WASHINGTON (Apr. 26)
Secretary of Defense Caspar Weinberger said today that he hoped to be going soon to Israel but that no date has been set as yet for his first visit to the Jewish State.
Answering questions at a luncheon of the Overseas Writers, Weinberger denied on Israeli report that a possible visit next month has been blocked by National Security Advisor William Clark. The Defense Secretary said that although he was attending the NATO defense ministers meeting in Brussels next week, the State Department felt there was not enough time to make the preparations for a visit to Israel. He said an effort would be made to find a time convenient to both him and the Israelis.
Weinberger was invited to Israel last November 30 by Defense Minister Ariel Sharon when the two officials signed the Memorandum of Understanding on Strategic Cooperation here. But Weinberger, who had been expected to go to Israel when he visited Saudi Arabia, Oman and Jordan in February, did not schedule a stop in Jerusalem, reportedly because of U.S. pique at Israel’s annexation of the Golon Heights.
VIEW OF THE MEMORANDUM OF UNDERSTANDING
The Memorandum of Understanding was suspended by the U.S. at the time because of the Israeli action. But Weinberger said today that there was a “misunderstanding” on the status of the memorandum. While he did not explain the exact status today, he said he believed the difficulties would be straightened out soon.
However, Weinberger said that efforts to meet the Soviet threat to the Middle East was still part of U.S. policy. He said the strategic agreement with Israel was aimed at only a threat to the Mideast from the Soviet Union and not at any country or groups of countries in the region.
But Weinberger said Israel’s withdrawal from Sinai yesterday was the “first step” in a series of steps toward a comprehensive peace in the Middle East. He repeated his often stated position that while the U.S. is pledged to maintain the security of Israel, it needs more than one friend in the Mideast.
Weinberger also indicated that he favors providing Jordan with the F-16 jets and Hawk mobile missiles that the Hashemite kingdom is expected to request. But he said that Jordan hasn’t made a formal request as yet but one might come during the meeting of the U.S.-Jordanian joint military committee in Jordan this week.

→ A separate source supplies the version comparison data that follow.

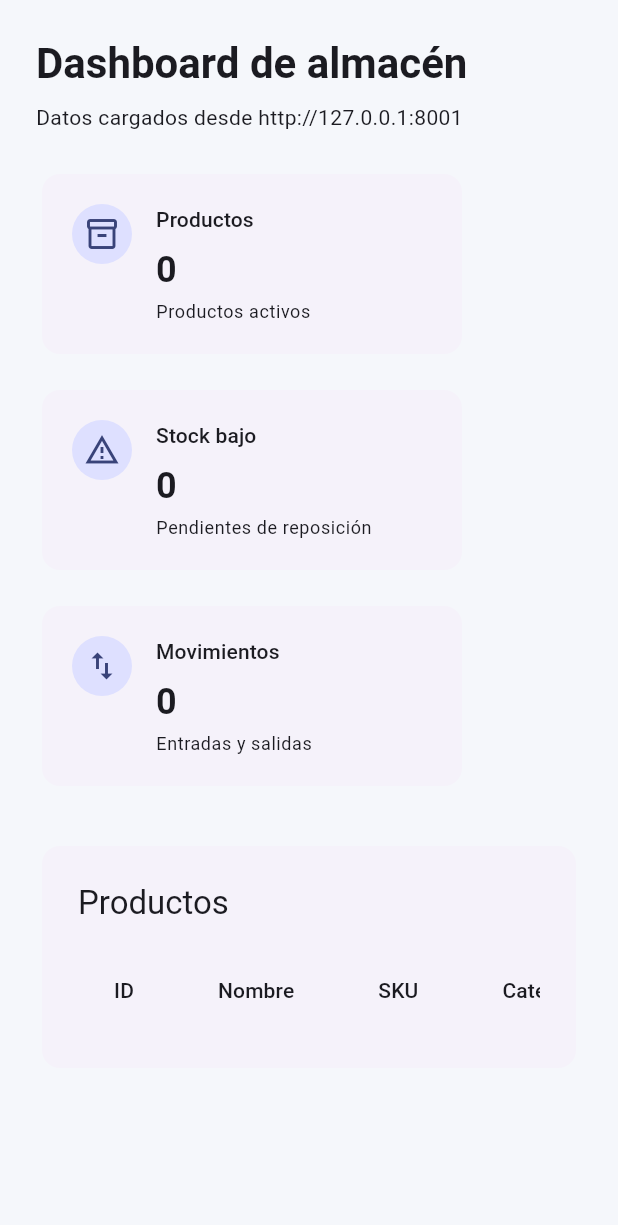
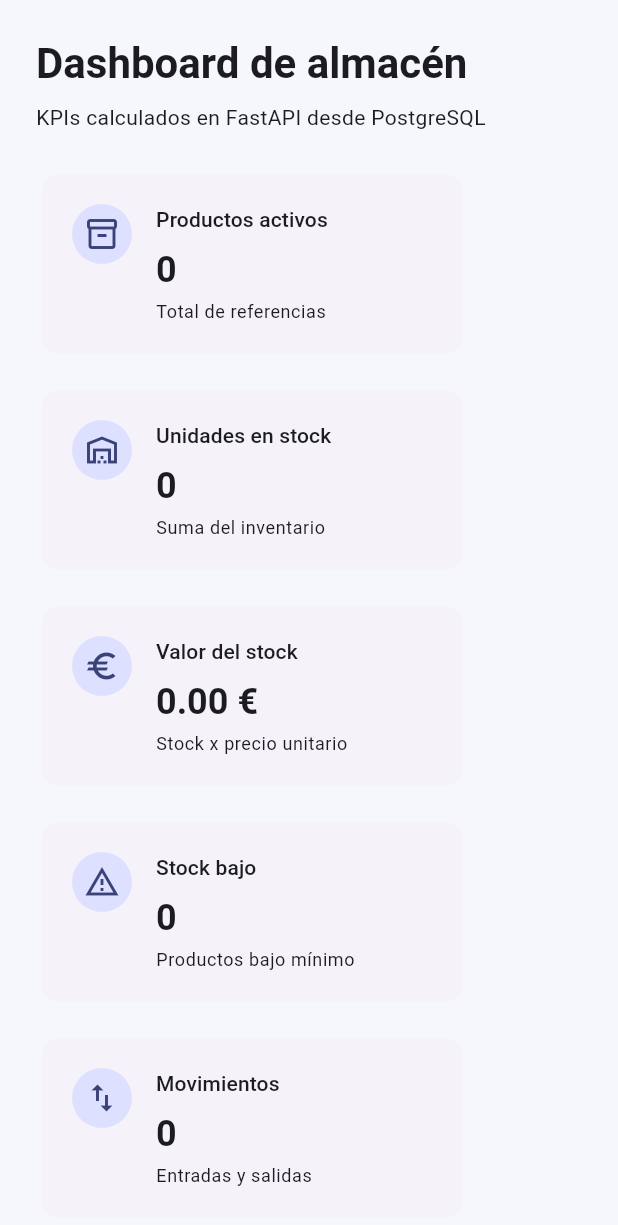
Before and after one commit to DDargn/warehouse-management-demo, a Flutter app: the _DashboardContent widget shown alone on an empty page, opened directly with empty values, on a phone screen of 412 x 824 dp. Shown: the top 1225 px of the screen. Run offline on Flutter 3.47's test engine with Material 3 defaults, Android fonts, the phone set to English and light mode, and no system bars; network calls fail.

Commit message:
Add analytics dashboard KPIs

```diff
--- /dev/null
+++ b/frontend/lib/features/dashboard/data/models/analytics_summary_model.dart
@@ -0,0 +1,46 @@
+class AnalyticsSummaryModel {
+  const AnalyticsSummaryModel({
+    required this.totalProducts,
+    required this.totalStockUnits,
+    required this.lowStockProducts,
+    required this.totalMovements,
+    required this.stockValue,
+    required this.categoriesCount,
+    required this.averageStockPerProduct,
+  });
+
+  final int totalProducts;
+  final int totalStockUnits;
+  final int lowStockProducts;
+  final int totalMovements;
+  final double stockValue;
+  final int categoriesCount;
+  final double averageStockPerProduct;
+
+  factory AnalyticsSummaryModel.fromJson(Map<String, dynamic> json) {
+    return AnalyticsSummaryModel(
+      totalProducts: _toInt(json['total_products']),
+      totalStockUnits: _toInt(json['total_stock_units']),
+      lowStockProducts: _toInt(json['low_stock_products']),
+      totalMovements: _toInt(json['total_movements']),
+      stockValue: _toDouble(json['stock_value']),
+      categoriesCount: _toInt(json['categories_count']),
+      averageStockPerProduct: _toDouble(json['average_stock_per_product']),
+    );
+  }
+
+  static int _toInt(dynamic value) {
+    if (value == null) return 0;
+    if (value is int) return value;
+    if (value is num) return value.toInt();
+
+    return int.tryParse(value.toString()) ?? 0;
+  }
+
+  static double _toDouble(dynamic value) {
+    if (value == null) return 0;
+    if (value is num) return value.toDouble();
+
+    return double.tryParse(value.toString()) ?? 0;
+  }
+}
--- /dev/null
+++ b/frontend/lib/features/dashboard/data/models/stock_by_category_model.dart
@@ -0,0 +1,37 @@
+class StockByCategoryModel {
+  const StockByCategoryModel({
+    required this.category,
+    required this.totalProducts,
+    required this.totalStockUnits,
+    required this.stockValue,
+  });
+
+  final String category;
+  final int totalProducts;
+  final int totalStockUnits;
+  final double stockValue;
+
+  factory StockByCategoryModel.fromJson(Map<String, dynamic> json) {
+    return StockByCategoryModel(
+      category: json['category'] as String,
+      totalProducts: _toInt(json['total_products']),
+      totalStockUnits: _toInt(json['total_stock_units']),
+      stockValue: _toDouble(json['stock_value']),
+    );
+  }
+
+  static int _toInt(dynamic value) {
+    if (value == null) return 0;
+    if (value is int) return value;
+    if (value is num) return value.toInt();
+
+    return int.tryParse(value.toString()) ?? 0;
+  }
+
+  static double _toDouble(dynamic value) {
+    if (value == null) return 0;
+    if (value is num) return value.toDouble();
+
+    return double.tryParse(value.toString()) ?? 0;
+  }
+}
--- a/frontend/lib/features/dashboard/data/warehouse_repository.dart
+++ b/frontend/lib/features/dashboard/data/warehouse_repository.dart
@@ -5,21 +5,23 @@ import 'package:http/http.dart' as http;
 import '../../../core/config/app_config.dart';
 import '../../products/data/models/product_model.dart';
 import '../../stock_movements/data/models/stock_movement_model.dart';
+import 'models/analytics_summary_model.dart';
+import 'models/stock_by_category_model.dart';
 
 class DashboardData {
   const DashboardData({
+    required this.summary,
     required this.products,
     required this.lowStockProducts,
     required this.movements,
+    required this.stockByCategory,
   });
 
+  final AnalyticsSummaryModel summary;
   final List<ProductModel> products;
   final List<ProductModel> lowStockProducts;
   final List<StockMovementModel> movements;
-
-  int get totalProducts => products.length;
-  int get totalLowStockProducts => lowStockProducts.length;
-  int get totalMovements => movements.length;
+  final List<StockByCategoryModel> stockByCategory;
 }
 
 class WarehouseRepository {
@@ -28,15 +30,71 @@ class WarehouseRepository {
   final http.Client _client;
 
   Future<DashboardData> getDashboardData() async {
+    final summary = await getAnalyticsSummary();
     final products = await getProducts();
-    final lowStockProducts = await getProducts(lowStockOnly: true);
+    final lowStockProducts = await getLowStockProducts();
     final movements = await getStockMovements();
+    final stockByCategory = await getStockByCategory();
 
     return DashboardData(
+      summary: summary,
       products: products,
       lowStockProducts: lowStockProducts,
       movements: movements,
+      stockByCategory: stockByCategory,
     );
+  }
+
+  Future<AnalyticsSummaryModel> getAnalyticsSummary() async {
+    final uri = Uri.parse('${AppConfig.apiBaseUrl}/api/analytics/summary');
+
+    final response = await _client.get(uri);
+
+    if (response.statusCode != 200) {
+      throw Exception(
+        'Error loading analytics summary. Status code: ${response.statusCode}',
+      );
+    }
+
+    return AnalyticsSummaryModel.fromJson(
+      jsonDecode(response.body) as Map<String, dynamic>,
+    );
+  }
+
+  Future<List<StockByCategoryModel>> getStockByCategory() async {
+    final uri = Uri.parse('${AppConfig.apiBaseUrl}/api/analytics/stock-by-category');
+
+    final response = await _client.get(uri);
+
+    if (response.statusCode != 200) {
+      throw Exception(
+        'Error loading stock by category. Status code: ${response.statusCode}',
+      );
+    }
+
+    final List<dynamic> rawItems = jsonDecode(response.body) as List<dynamic>;
+
+    return rawItems
+        .map((item) => StockByCategoryModel.fromJson(item as Map<String, dynamic>))
+        .toList();
+  }
+
+  Future<List<ProductModel>> getLowStockProducts() async {
+    final uri = Uri.parse('${AppConfig.apiBaseUrl}/api/analytics/low-stock');
+
+    final response = await _client.get(uri);
+
+    if (response.statusCode != 200) {
+      throw Exception(
+        'Error loading low stock products. Status code: ${response.statusCode}',
+      );
+    }
+
+    final List<dynamic> rawProducts = jsonDecode(response.body) as List<dynamic>;
+
+    return rawProducts
+        .map((item) => ProductModel.fromJson(item as Map<String, dynamic>))
+        .toList();
   }
 
   Future<List<ProductModel>> getProducts({
--- a/frontend/lib/features/dashboard/presentation/screens/dashboard_screen.dart
+++ b/frontend/lib/features/dashboard/presentation/screens/dashboard_screen.dart
@@ -4,6 +4,7 @@ import '../../../../core/config/app_config.dart';
 import '../../../../shared/widgets/kpi_card.dart';
 import '../../../products/data/models/product_model.dart';
 import '../../../products/presentation/screens/products_screen.dart';
+import '../../data/models/stock_by_category_model.dart';
 import '../../data/warehouse_repository.dart';
 
 class DashboardScreen extends StatefulWidget {
@@ -113,6 +114,8 @@ class _DashboardContent extends StatelessWidget {
 
   @override
   Widget build(BuildContext context) {
+    final summary = data.summary;
+
     return SingleChildScrollView(
       padding: const EdgeInsets.all(24),
       child: Column(
@@ -126,7 +129,7 @@ class _DashboardContent extends StatelessWidget {
           ),
           const SizedBox(height: 8),
           Text(
-            'Datos cargados desde ${AppConfig.apiBaseUrl}',
+            'KPIs calculados en FastAPI desde PostgreSQL',
             style: Theme.of(context).textTheme.bodyMedium,
           ),
           const SizedBox(height: 24),
@@ -135,28 +138,159 @@ class _DashboardContent extends StatelessWidget {
             runSpacing: 16,
             children: [
               KpiCard(
-                title: 'Productos',
-                value: data.totalProducts.toString(),
-                description: 'Productos activos',
+                title: 'Productos activos',
+                value: summary.totalProducts.toString(),
+                description: 'Total de referencias',
                 icon: Icons.inventory_2_outlined,
               ),
               KpiCard(
+                title: 'Unidades en stock',
+                value: summary.totalStockUnits.toString(),
+                description: 'Suma del inventario',
+                icon: Icons.warehouse_outlined,
+              ),
+              KpiCard(
+                title: 'Valor del stock',
+                value: '${summary.stockValue.toStringAsFixed(2)} €',
+                description: 'Stock x precio unitario',
+                icon: Icons.euro_outlined,
+              ),
+              KpiCard(
                 title: 'Stock bajo',
-                value: data.totalLowStockProducts.toString(),
-                description: 'Pendientes de reposición',
+                value: summary.lowStockProducts.toString(),
+                description: 'Productos bajo mínimo',
                 icon: Icons.warning_amber_outlined,
               ),
               KpiCard(
                 title: 'Movimientos',
-                value: data.totalMovements.toString(),
+                value: summary.totalMovements.toString(),
                 description: 'Entradas y salidas',
                 icon: Icons.swap_vert,
+              ),
+              KpiCard(
+                title: 'Categorías',
+                value: summary.categoriesCount.toString(),
+                description: 'Familias de producto',
+                icon: Icons.category_outlined,
               ),
             ],
           ),
           const SizedBox(height: 32),
+          _StockByCategoryTable(items: data.stockByCategory),
+          const SizedBox(height: 32),
+          _LowStockTable(products: data.lowStockProducts),
+          const SizedBox(height: 32),
           _ProductsTable(products: data.products),
         ],
+      ),
+    );
+  }
+}
+
+class _StockByCategoryTable extends StatelessWidget {
+  const _StockByCategoryTable({
+    required this.items,
+  });
+
+  final List<StockByCategoryModel> items;
+
+  @override
+  Widget build(BuildContext context) {
+    return Card(
+      elevation: 0,
+      child: Padding(
+        padding: const EdgeInsets.all(24),
+        child: SizedBox(
+          width: double.infinity,
+          child: Column(
+            crossAxisAlignment: CrossAxisAlignment.start,
+            children: [
+              Text(
+                'Stock por categoría',
+                style: Theme.of(context).textTheme.titleLarge,
+              ),
+              const SizedBox(height: 16),
+              SingleChildScrollView(
+                scrollDirection: Axis.horizontal,
+                child: DataTable(
+                  columns: const [
+                    DataColumn(label: Text('Categoría')),
+                    DataColumn(label: Text('Productos')),
+                    DataColumn(label: Text('Unidades')),
+                    DataColumn(label: Text('Valor')),
+                  ],
+                  rows: items.map((item) {
+                    return DataRow(
+                      cells: [
+                        DataCell(Text(item.category)),
+                        DataCell(Text(item.totalProducts.toString())),
+                        DataCell(Text(item.totalStockUnits.toString())),
+                        DataCell(Text('${item.stockValue.toStringAsFixed(2)} €')),
+                      ],
+                    );
+                  }).toList(),
+                ),
+              ),
+            ],
+          ),
+        ),
+      ),
+    );
+  }
+}
+
+class _LowStockTable extends StatelessWidget {
+  const _LowStockTable({
+    required this.products,
+  });
+
+  final List<ProductModel> products;
+
+  @override
+  Widget build(BuildContext context) {
+    return Card(
+      elevation: 0,
+      child: Padding(
+        padding: const EdgeInsets.all(24),
+        child: SizedBox(
+          width: double.infinity,
+          child: Column(
+            crossAxisAlignment: CrossAxisAlignment.start,
+            children: [
+              Text(
+                'Productos con stock bajo',
+                style: Theme.of(context).textTheme.titleLarge,
+              ),
+              const SizedBox(height: 16),
+              if (products.isEmpty)
+                const Text('No hay productos por debajo del stock mínimo.')
+              else
+                SingleChildScrollView(
+                  scrollDirection: Axis.horizontal,
+                  child: DataTable(
+                    columns: const [
+                      DataColumn(label: Text('Producto')),
+                      DataColumn(label: Text('SKU')),
+                      DataColumn(label: Text('Stock')),
+                      DataColumn(label: Text('Mínimo')),
+                      DataColumn(label: Text('Ubicación')),
+                    ],
+                    rows: products.map((product) {
+                      return DataRow(
+                        cells: [
+                          DataCell(Text(product.name)),
+                          DataCell(Text(product.sku)),
+                          DataCell(Text(product.stock.toString())),
+                          DataCell(Text(product.minStock.toString())),
+                          DataCell(Text(product.location ?? '-')),
+                        ],
+                      );
+                    }).toList(),
+                  ),
+                ),
+            ],
+          ),
+        ),
       ),
     );
   }
@@ -181,7 +315,7 @@ class _ProductsTable extends StatelessWidget {
             crossAxisAlignment: CrossAxisAlignment.start,
             children: [
               Text(
-                'Productos',
+                'Resumen de productos',
                 style: Theme.of(context).textTheme.titleLarge,
               ),
               const SizedBox(height: 16),
```
Also changed, not shown: 2 other files.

Weinberger said he doubted that Jordan could be persuaded to cancel its order of missiles from the Soviet Union which it ordered late last year. But he said it would be “unfortunate” if Jordan had to depend on the Soviet Union as its major source of arms. He warned that a great deal comes in Soviet arms sales in addition to “the owner’s manual.”